Exercise>
Wherever a line below holds the word "sheet", copy that line.

Data for the task>

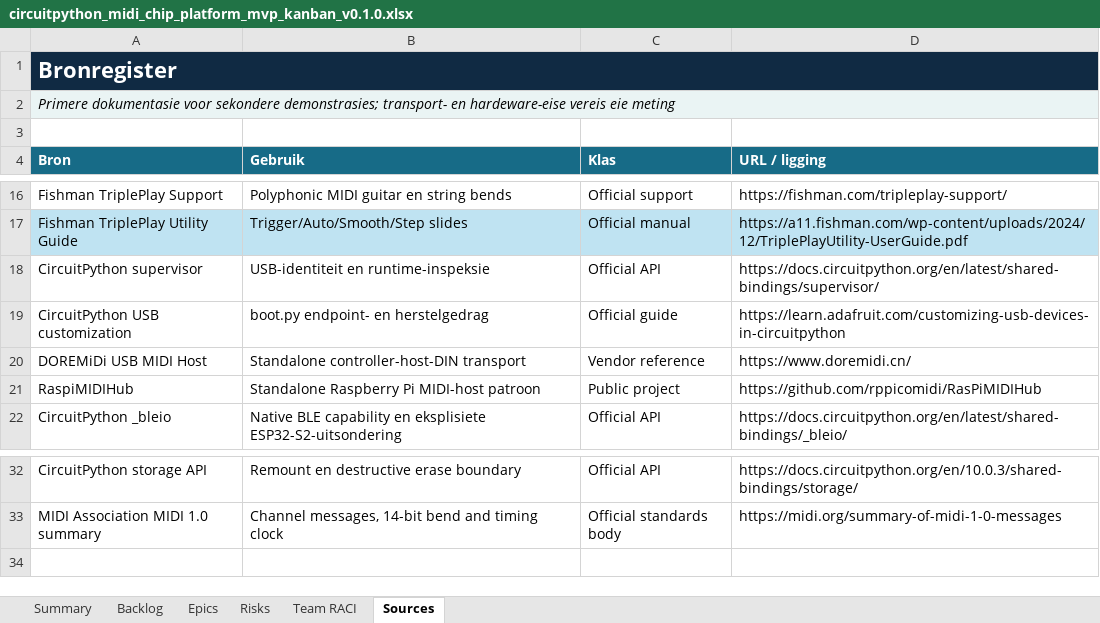
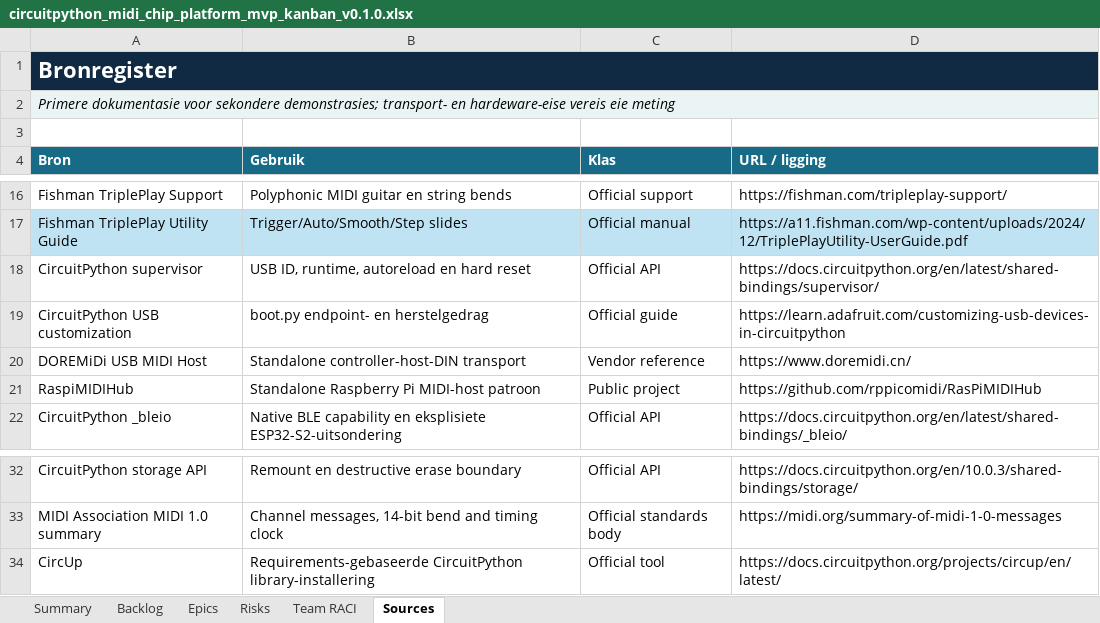
Before and after one commit to pappavis/circuitpython-midi-chip-platform-governance, an Excel workbook: outputs/CHATOD-20260714-MCP-CP-MVP-001/circuitpython_midi_chip_platform_mvp_kanban_v0.1.0.xlsx, sheet Sources, drawn as a sheet; only a part is shown, gaps mark what is left out; values as stored, in another font and other column widths than the file's, no borders; table styles not drawn; the diff names each change by its address in the sheet, - before the commit and + after, or states it on an @@ line.

Commit message:
fix(hil): close CircuitPython deployment dependencies

```diff
--- a/outputs/CHATOD-20260714-MCP-CP-MVP-001/circuitpython_midi_chip_platform_mvp_kanban_v0.1.0.xlsx (sheet Sources)
+++ b/outputs/CHATOD-20260714-MCP-CP-MVP-001/circuitpython_midi_chip_platform_mvp_kanban_v0.1.0.xlsx (sheet Sources)
-B18 (Gebruik): USB-identiteit en runtime-inspeksie
+B18 (Gebruik): USB ID, runtime, autoreload en hard reset
+row 34: CircUp | Requirements-gebaseerde CircuitPython library-installering | Official tool | https://docs.circuitpython.org/projects/circup/en/latest/
```
Also changed, not shown: sheet Backlog, sheet Summary, sheet Risks, 21 other files.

Written response>
Before and after one commit to pappavis/circuitpython-midi-chip-platform-governance, an Excel workbook: outputs/CHATOD-20260714-MCP-CP-MVP-001/circuitpython_midi_chip_platform_mvp_kanban_v0.1.0.xlsx, sheet Sources, drawn as a sheet; only a part is shown, gaps mark what is left out; values as stored, in another font and other column widths than the file's, no borders; table styles not drawn; the diff names each change by its address in the sheet, - before the commit and + after, or states it on an @@ line.
--- a/outputs/CHATOD-20260714-MCP-CP-MVP-001/circuitpython_midi_chip_platform_mvp_kanban_v0.1.0.xlsx (sheet Sources)
+++ b/outputs/CHATOD-20260714-MCP-CP-MVP-001/circuitpython_midi_chip_platform_mvp_kanban_v0.1.0.xlsx (sheet Sources)
Also changed, not shown: sheet Backlog, sheet Summary, sheet Risks, 21 other files.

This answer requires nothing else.